Task to complete »
A word-for-word copy of the records that follow is needed, with every picture omitted.

Supplied records »
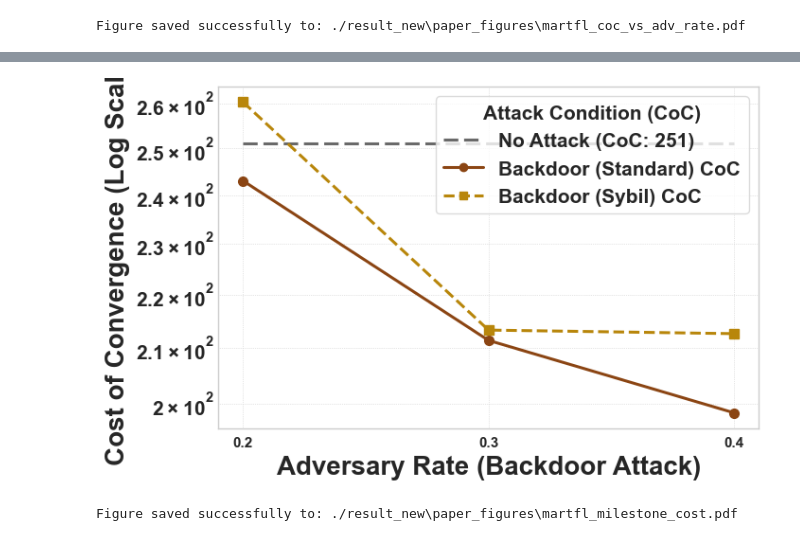
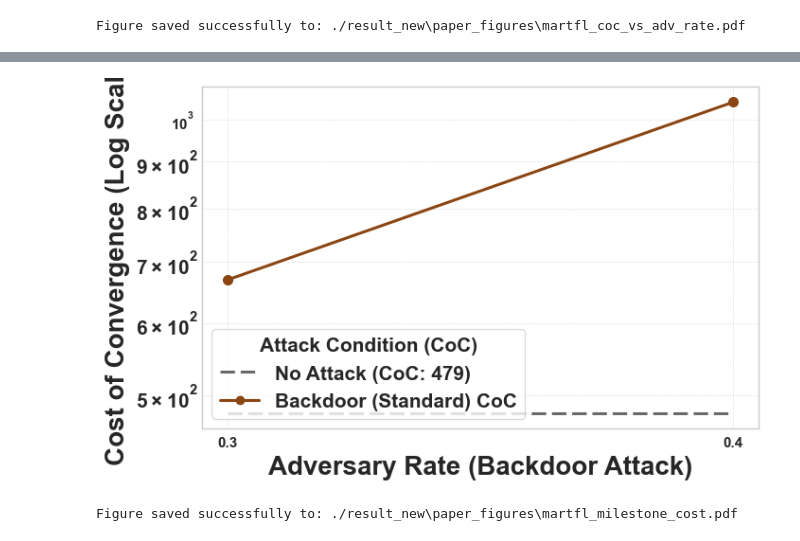
Before and after one commit to szyszyzys/poison_data_valuation, a Jupyter notebook: visual_results.ipynb, the cells around one changed output, grey strips where cells are left out. Saved outputs shown, nothing was run; the diff lists cells and outputs as text; code cells hidden in the pictures.

```diff
--- a/visual_results.ipynb
+++ b/visual_results.ipynb
@@ -724,7 +726,7 @@ if 'summary_df_avg' in locals() and not summary_df_avg.empty:
     plot_data_coc = summary_df_avg.copy()
     # Assuming AGGREGATION_METHOD is constant or you filter for a specific one
     aggregation_methods_present = plot_data_coc['AGGREGATION_METHOD'].unique()
-    current_aggregation_method = aggregation_methods_present[0] if len(aggregation_methods_present) > 0 else "UnknownMethod"
+    current_aggregation_method = AGG_METHOD_TO_ANALYZE
     if len(aggregation_methods_present) > 1:
         print(f"Warning (CoC Plot): Multiple aggregation methods. Plotting for '{current_aggregation_method}'.")
         plot_data_coc = plot_data_coc[plot_data_coc['AGGREGATION_METHOD'] == current_aggregation_method]
@@ -751,7 +753,7 @@ if 'summary_df_avg' in locals() and not summary_df_avg.empty:
 
         adv_rates_to_plot_on_x = [0.1, 0.2, 0.3, 0.4]
         backdoor_attack_coc_filtered = plot_data_coc[
-            (plot_data_coc['ATTACK_METHOD'] == 'Backdoor') &
+            (plot_data_coc['attack_objective'] == 'Backdoor') &
             (plot_data_coc['ADV_RATE'].isin(adv_rates_to_plot_on_x))
         ].copy()
 
@@ -830,4 +833,4 @@ Figure saved successfully to: ./results\paper_figures\martfl_convergence_cost_va
-[figure, old version]
+[figure, new version]
 # %%
 import pandas as pd
 import matplotlib.pyplot as plt
```
Also changed, not shown: parts of 18 cells of this notebook, 2 other files.
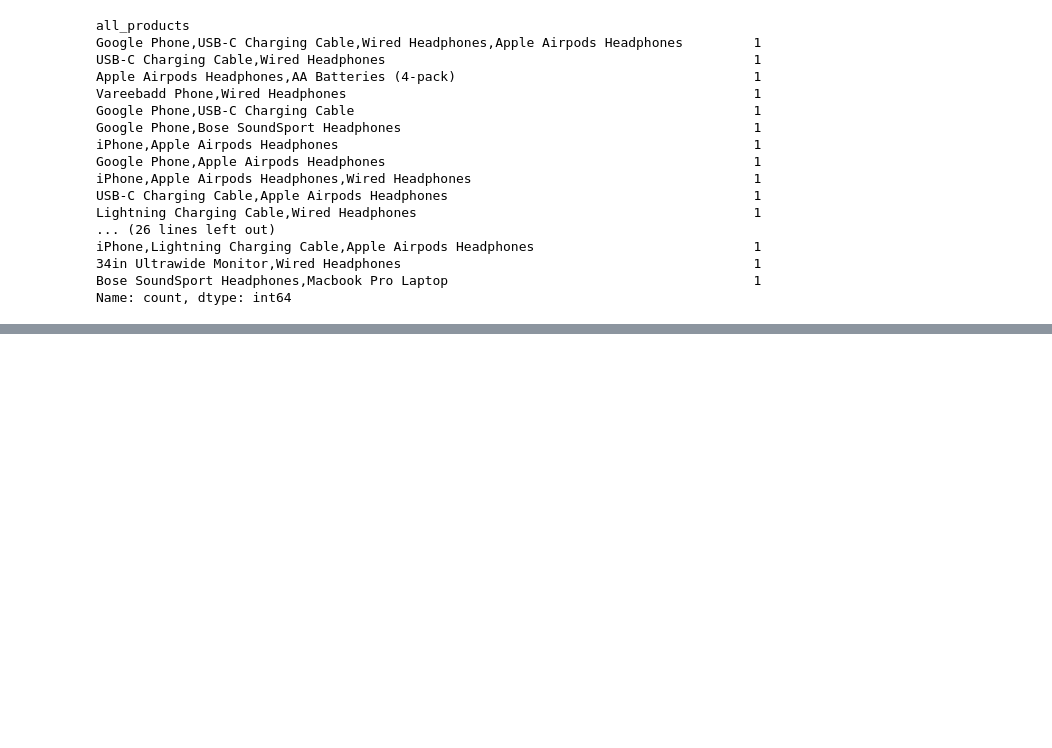
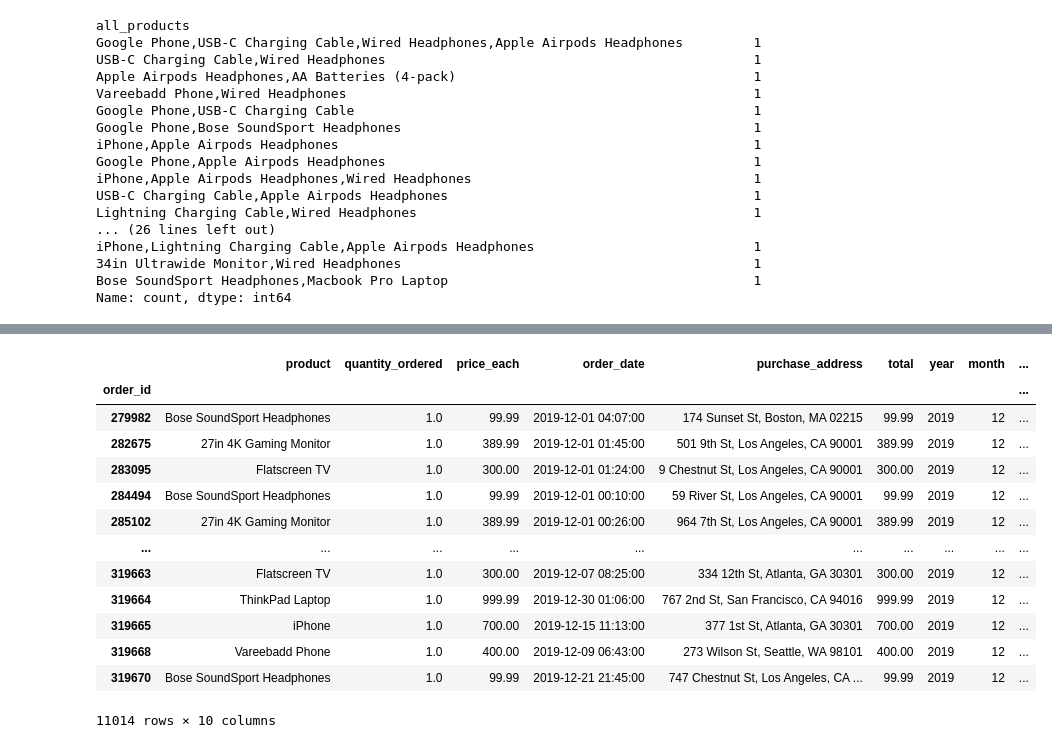
Before and after one commit to HenryHai0407/data_analysis_pandas, a Jupyter notebook: project1.ipynb, the cells around one changed output, grey strips where cells are left out. Cells and saved outputs as stored; diff of their text form; code cells hidden in the pictures; blank space fills up the shorter version.

```diff
--- a/project1.ipynb
+++ b/project1.ipynb
@@ -814,0 +844,18 @@ Name: count, dtype: int64
+# %%
+# For EQUAL, we still use double equal: ==
+df.query('total > 50 & month == 12')
+# %% [output]
+|  | product | quantity_ordered | price_each | order_date | purchase_address | total | year | month | ... |
+| order_id |  |  |  |  |  |  |  |  | ... |
+| 279982 | Bose SoundSport Headphones | 1.0 | 99.99 | 2019-12-01 04:07:00 | 174 Sunset St, Boston, MA 02215 | 99.99 | 2019 | 12 | ... |
+| 282675 | 27in 4K Gaming Monitor | 1.0 | 389.99 | 2019-12-01 01:45:00 | 501 9th St, Los Angeles, CA 90001 | 389.99 | 2019 | 12 | ... |
+| 283095 | Flatscreen TV | 1.0 | 300.00 | 2019-12-01 01:24:00 | 9 Chestnut St, Los Angeles, CA 90001 | 300.00 | 2019 | 12 | ... |
+| 284494 | Bose SoundSport Headphones | 1.0 | 99.99 | 2019-12-01 00:10:00 | 59 River St, Los Angeles, CA 90001 | 99.99 | 2019 | 12 | ... |
+| 285102 | 27in 4K Gaming Monitor | 1.0 | 389.99 | 2019-12-01 00:26:00 | 964 7th St, Los Angeles, CA 90001 | 389.99 | 2019 | 12 | ... |
+| ... | ... | ... | ... | ... | ... | ... | ... | ... | ... |
+| 319663 | Flatscreen TV | 1.0 | 300.00 | 2019-12-07 08:25:00 | 334 12th St, Atlanta, GA 30301 | 300.00 | 2019 | 12 | ... |
+| 319664 | ThinkPad Laptop | 1.0 | 999.99 | 2019-12-30 01:06:00 | 767 2nd St, San Francisco, CA 94016 | 999.99 | 2019 | 12 | ... |
+| 319665 | iPhone | 1.0 | 700.00 | 2019-12-15 11:13:00 | 377 1st St, Atlanta, GA 30301 | 700.00 | 2019 | 12 | ... |
+| 319668 | Vareebadd Phone | 1.0 | 400.00 | 2019-12-09 06:43:00 | 273 Wilson St, Seattle, WA 98101 | 400.00 | 2019 | 12 | ... |
+| 319670 | Bose SoundSport Headphones | 1.0 | 99.99 | 2019-12-21 21:45:00 | 747 Chestnut St, Los Angeles, CA ... | 99.99 | 2019 | 12 | ... |
+11014 rows × 10 columns
```
Also changed, not shown: parts of 5 cells of this notebook, 1 other file.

Answer »
Before and after one commit to szyszyzys/poison_data_valuation, a Jupyter notebook: visual_results.ipynb, the cells around one changed output, grey strips where cells are left out. Saved outputs shown, nothing was run; the diff lists cells and outputs as text; code cells hidden in the pictures.

```diff
--- a/visual_results.ipynb
+++ b/visual_results.ipynb
@@ -724,7 +726,7 @@ if 'summary_df_avg' in locals() and not summary_df_avg.empty:
     plot_data_coc = summary_df_avg.copy()
     # Assuming AGGREGATION_METHOD is constant or you filter for a specific one
     aggregation_methods_present = plot_data_coc['AGGREGATION_METHOD'].unique()
-    current_aggregation_method = aggregation_methods_present[0] if len(aggregation_methods_present) > 0 else "UnknownMethod"
+    current_aggregation_method = AGG_METHOD_TO_ANALYZE
     if len(aggregation_methods_present) > 1:
         print(f"Warning (CoC Plot): Multiple aggregation methods. Plotting for '{current_aggregation_method}'.")
         plot_data_coc = plot_data_coc[plot_data_coc['AGGREGATION_METHOD'] == current_aggregation_method]
@@ -751,7 +753,7 @@ if 'summary_df_avg' in locals() and not summary_df_avg.empty:
 
         adv_rates_to_plot_on_x = [0.1, 0.2, 0.3, 0.4]
         backdoor_attack_coc_filtered = plot_data_coc[
-            (plot_data_coc['ATTACK_METHOD'] == 'Backdoor') &
+            (plot_data_coc['attack_objective'] == 'Backdoor') &
             (plot_data_coc['ADV_RATE'].isin(adv_rates_to_plot_on_x))
         ].copy()
 
@@ -830,4 +833,4 @@ Figure saved successfully to: ./results\paper_figures\martfl_convergence_cost_va
-[figure, old version]
+[figure, new version]
 # %%
 import pandas as pd
 import matplotlib.pyplot as plt
```
Also changed, not shown: parts of 18 cells of this notebook, 2 other files.
Before and after one commit to HenryHai0407/data_analysis_pandas, a Jupyter notebook: project1.ipynb, the cells around one changed output, grey strips where cells are left out. Cells and saved outputs as stored; diff of their text form; code cells hidden in the pictures; blank space fills up the shorter version.

```diff
--- a/project1.ipynb
+++ b/project1.ipynb
@@ -814,0 +844,18 @@ Name: count, dtype: int64
+# %%
+# For EQUAL, we still use double equal: ==
+df.query('total > 50 & month == 12')
+# %% [output]
+|  | product | quantity_ordered | price_each | order_date | purchase_address | total | year | month | ... |
+| order_id |  |  |  |  |  |  |  |  | ... |
+| 279982 | Bose SoundSport Headphones | 1.0 | 99.99 | 2019-12-01 04:07:00 | 174 Sunset St, Boston, MA 02215 | 99.99 | 2019 | 12 | ... |
+| 282675 | 27in 4K Gaming Monitor | 1.0 | 389.99 | 2019-12-01 01:45:00 | 501 9th St, Los Angeles, CA 90001 | 389.99 | 2019 | 12 | ... |
+| 283095 | Flatscreen TV | 1.0 | 300.00 | 2019-12-01 01:24:00 | 9 Chestnut St, Los Angeles, CA 90001 | 300.00 | 2019 | 12 | ... |
+| 284494 | Bose SoundSport Headphones | 1.0 | 99.99 | 2019-12-01 00:10:00 | 59 River St, Los Angeles, CA 90001 | 99.99 | 2019 | 12 | ... |
+| 285102 | 27in 4K Gaming Monitor | 1.0 | 389.99 | 2019-12-01 00:26:00 | 964 7th St, Los Angeles, CA 90001 | 389.99 | 2019 | 12 | ... |
+| ... | ... | ... | ... | ... | ... | ... | ... | ... | ... |
+| 319663 | Flatscreen TV | 1.0 | 300.00 | 2019-12-07 08:25:00 | 334 12th St, Atlanta, GA 30301 | 300.00 | 2019 | 12 | ... |
+| 319664 | ThinkPad Laptop | 1.0 | 999.99 | 2019-12-30 01:06:00 | 767 2nd St, San Francisco, CA 94016 | 999.99 | 2019 | 12 | ... |
+| 319665 | iPhone | 1.0 | 700.00 | 2019-12-15 11:13:00 | 377 1st St, Atlanta, GA 30301 | 700.00 | 2019 | 12 | ... |
+| 319668 | Vareebadd Phone | 1.0 | 400.00 | 2019-12-09 06:43:00 | 273 Wilson St, Seattle, WA 98101 | 400.00 | 2019 | 12 | ... |
+| 319670 | Bose SoundSport Headphones | 1.0 | 99.99 | 2019-12-21 21:45:00 | 747 Chestnut St, Los Angeles, CA ... | 99.99 | 2019 | 12 | ... |
+11014 rows × 10 columns
```
Also changed, not shown: parts of 5 cells of this notebook, 1 other file.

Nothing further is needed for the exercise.